Annoyance that we still expect be asked to sign informed consent forms for tests, surgical procedures and clinical research when really, we should just donate whatever data those activities produce to the greater research enterprise and trust them to safeguard it while scientists use it to develop cures. I have heard this frequently from entrepreneurs and bio-tech start-up types whose app designs (and revenue models) depend on access to our data to bear fruit. For them, our selfish paranoia about the risks of donating our data to an iffy start-up company should be eclipsed by our altruistic urge to invest now in the possibility of discovering cures for our diseases in a distant future.
These responses don’t bode well for any real institutional or commercial investment in ensuring that our information is secure. And they signal a leadership deficit that makes it unlikely that the public will ever gain a clear picture of the security status of our health information. To be fair, though, there probably won’t ever be one approach to privacy. Constant churning in the development of health information technology with only intermittent attention paid to the privacy of patient information means there will be different privacy parameters depending on the source and that those may shift over time.

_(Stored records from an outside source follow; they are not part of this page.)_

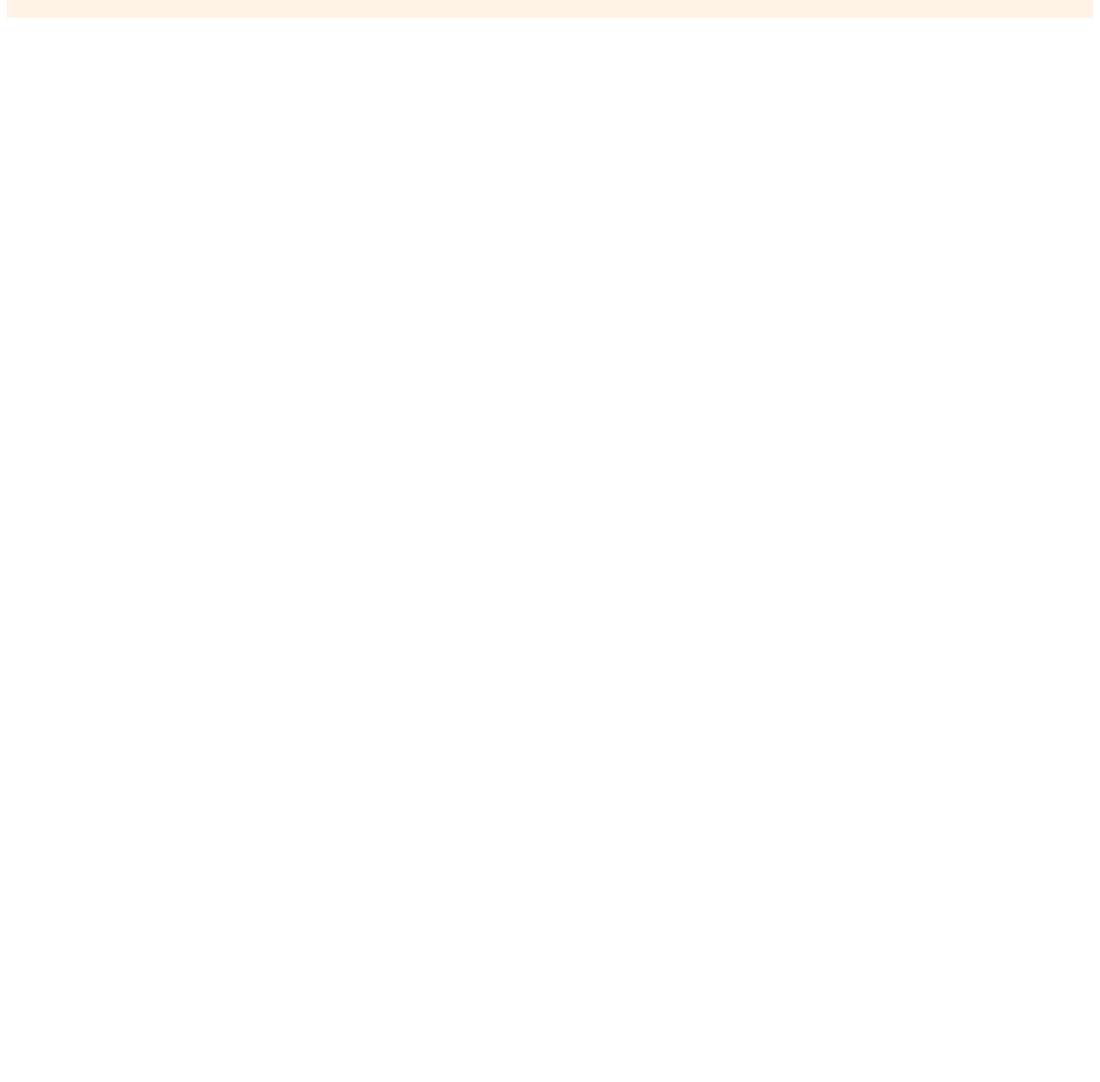
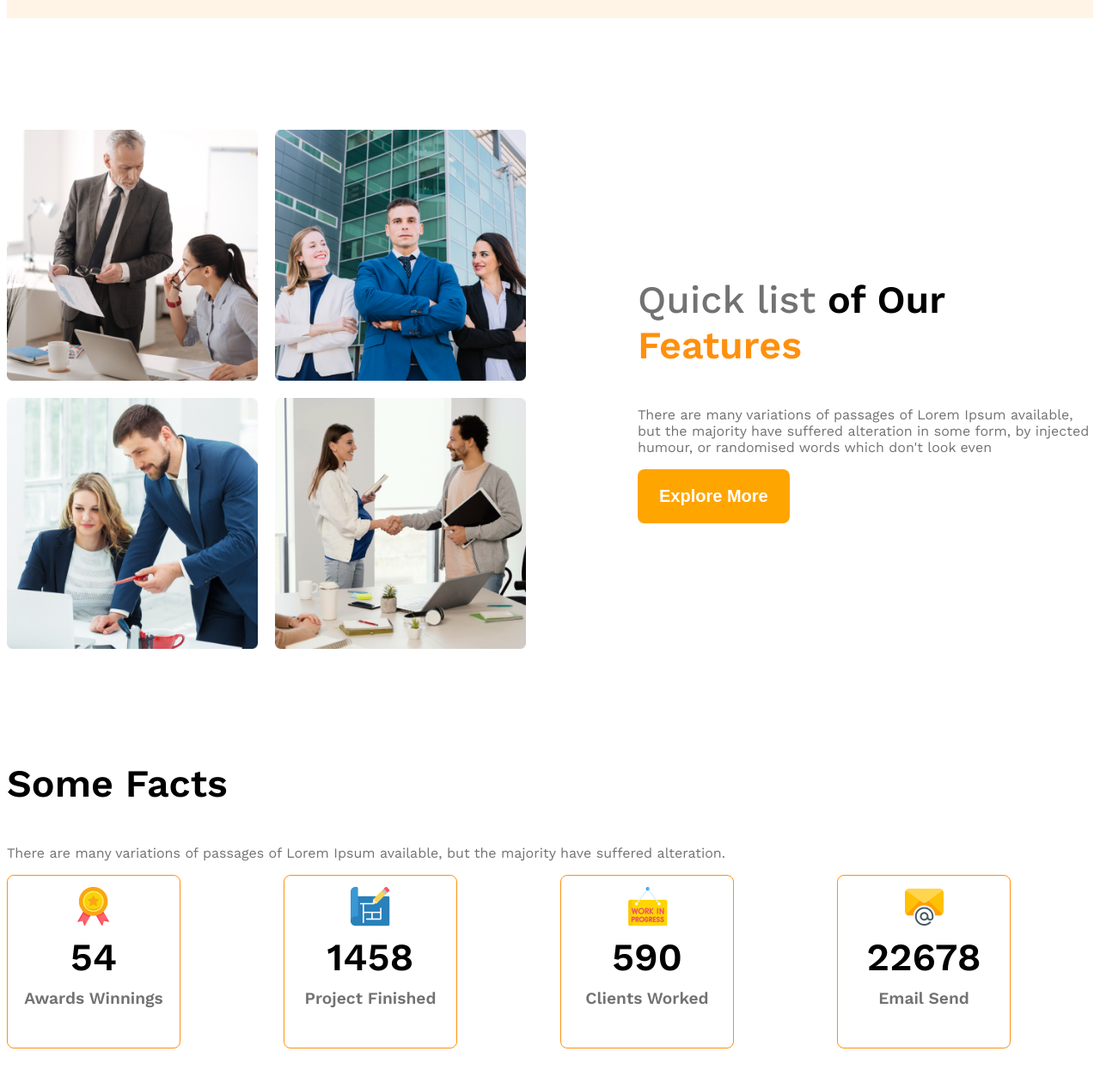
Before and after one commit to maria-nusrat-2005/g3-architects-website, a plain HTML site: page index.html in a window 1280 px wide. Shown: the part 935-2194 px from the top of the page at 86% size. Before the commit the page ends 1006 px from the top, so only its background shows below. Drawn offline with nearby package versions, Linux system fonts and the light colour scheme.

Commit message:
icon-sec done

```diff
--- a/index.html
+++ b/index.html
@@ -36,8 +36,71 @@ Group of Architects
 
          </div>
     </header>
+
     <main>
+        <section class="team-section display-styles">
+            <div class="team-img-container">
+                <img src="images/team1.png" alt="two Architect discussing about design">
+                <img src="images/team2.png" alt="">
+                <img src="images/team3.png" alt="">
+                <img src="images/team4.png" alt="">
 
+
+            </div>
+            <div class="our-features">
+                <h3 class="section-title"><span id="quick-list" class="text-light-gray">Quick list</span> <span>of Our </span><span style="color:#FF900E">Features</span></h3>
+                <p class="feature-description text-light-gray ">There are many variations of passages of Lorem Ipsum available, but the majority have suffered alteration in some form, by injected humour, or randomised words which don't look even</p>
+
+                <button class="btn-primary">Explore More</button>
+            </div>
+        </section>
+        <!-- features will enjoy -->
+         <section>
+            <h3 class="section-title">Some Facts</h3>
+            <p class="text-light-gray">There are many variations of passages of Lorem Ipsum available, but the majority have suffered alteration.</p>
+            <div class="facts-container">
+                <!-- .fact*4>img+h4.fact-number+h5.fact-name -->
+
+                  <div class="fact-card display-styles">
+                    <div>
+                    <img src="images/icons/ribon.png" alt="">
+                    <h4 class="fact-number">54</h4>
+                    <h5 class="fact-name text-light-gray">Awards Winnings</h5>
+                 </div>
+               </div>
+
+
+                     <div class="fact-card display-styles">
+                    <div>
+                    <img src="images/icons/projects.png" alt="">
+                    <h4 class="fact-number">1458</h4>
+                    <h5 class="fact-name text-light-gray">Project Finished</h5>
+                 </div>
+                </div>
+                 <div class="fact-card display-styles">
+                    <div>
+                        <img src="images/icons/customers.png" alt="">
+                    <h4 class="fact-number">590</h4>
+                    <h5 class="fact-name text-light-gray">Clients Worked</h5>
+                    </div>
+                 </div>
+                 <div class="fact-card display-styles">
+                   <div>
+                     <img src="images/icons/email.png" alt="">
+                    <h4 class="fact-number">22678</h4>
+                    <h5 class="fact-name text-light-gray">Email Send</h5>
+                   </div>
+                 </div>
+
+
+            </div>
+
+
+         </section>
+         <!-- some facts -->
+          <section class="some-facts">
+
+          </section>
     </main>
     <footer>
 
--- a/styles/Architects.css
+++ b/styles/Architects.css
@@ -18,8 +18,7 @@
 }
 .bg-color {
    background-color: rgba(255, 144, 14, 0.1);
-
-
+   background-repeat: no-repeat;
 
 }
 
@@ -49,7 +48,7 @@
 }
 .nav-item {
     list-style: none;
-    margin-right: 30px;
+    /* margin-right: 30px; */
 
 }
 .nav-link {
@@ -89,6 +88,29 @@
     margin-bottom: 50px;
 
 }
+ main {
+  max-width: 1400px;
+
+  margin: 0 auto;
+
+}
+
+main > section {
+  margin-top: 130px;
+}
+
+.section-title {
+  font-size: 2.8rem;
+  font-weight: 600;
+}
+.our-features {
+  margin-left: 130px;
+  max-width: 530px;
+}
+
+#quick-list {
+  font-weight: 500;
+}
 
   .btn-primary {
     color: white;
@@ -104,9 +126,97 @@
 
 
   }
+  .btn-primary:hover {
+    background-color: plum;
+    color: white;
+  }
+
+  /* team feature related style */
+
+  .team-section {
+   align-items: center;
+  }
+
+  .team-img-container {
+    display: grid;
+    grid-template-columns: repeat(2,1fr);
+    gap: 20px;
+
+  }
+  .team-img-container img {
+    width: 100%;
+  }
   /* responsive media query */
   @media screen and (max-width: 576px) {
-    .navbar, .nav-links {
+    .navbar, .nav-links, .team-section {
         flex-direction: column;
+
+    }
+    .team-img-container {
+      grid-template-columns: repeat(1,1fr);
+    }
+    .our-features {
+      margin-left: 20px;
+    }
+    /* .banner {
+      min-height: 20vh;
+    } */
+    .banner-title {
+      font-size: 1rem;
     }
   }
+/* some fact style */
+ .facts-container {
+  display: grid;
+  grid-template-columns: repeat(4,1fr);
+  gap: 24px;
+
+
+
+ }
+ .fact-card {
+   border: 1px solid #FF900E;
+
+    border-radius: 10px;
+    width: 200px;
+    height: 200px;
+    text-align: center;
+    border-radius: 8px;
+   align-items: center;
+   justify-content: center;
+
+ }
+ .fact-number {
+  font-size: 2.8rem;
+  font-weight: 600;
+  margin-top: 5px;
+  margin-bottom: 9px;
+ }
+ .fact-name{
+  font-size: 1.2rem;
+  font-weight: 600;
+  margin-top: 10px;
+
+
+ }
+
+  /*  medium size device */
+  @media screen and (min-width:576px) and (max-width: 992px) {
+    .navbar, .nav-links, .team-section {
+        flex-direction: column;
+
+    }
+    .team-img-container {
+      grid-template-columns: repeat(1,1fr);
+    }
+    .our-features {
+      margin: 20px auto;
+    }
+    /* .banner {
+      min-height: 20vh;
+    } */
+    .banner-title {
+      font-size: 1.5rem;
+    }
+
+  }
```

The privacy promised for my EHR will differ from the fitness monitor on my phone, which will differ from that of my data when I enter it into an online chronic disease affinity group website, which will differ from the protections offered for my genetic information in a clinical trial. And the privacy promised today may ebb and flow over time (and without notifying me) for system, regulatory and, oh, arbitrary and capricious reasons.
Tracking all this information, calculating the risks and benefits of the level of privacy and security for each and then acting according to one’s own sensitivities is yet another task for those of us who are already caring for ourselves while juggling multiple sources of information and treatment providers. We can expect that current variations in the public’s understanding of what is at risk in the erosion of our health information privacy will probably continue even in the face of well-meaning public education efforts to increase our vigilance.
Who knows how our concerns about patient privacy will take shape over time. My guess is that we will come to see our health privacy in much the same way we view patient safety: We will hear about a few egregious violations but most people will assume that they are unaffected. Similarly, most of us will probably adjust to some level of distrust and anxiety about the privacy of our health information and will act when its violation is imminent and the consequences are clear. But because most of us are well most of the time, the privacy of our health information will not be a high priority. We’ll just take chance that the bad stuff won’t happen to us.
Jessie Gruman is the founder and president, Center for Advancing Health. She is the author of Aftershock: What to Do When You or Someone you Love is Diagnosed with a Devastating Diagnosis. She blogs at the Prepared Patient blog.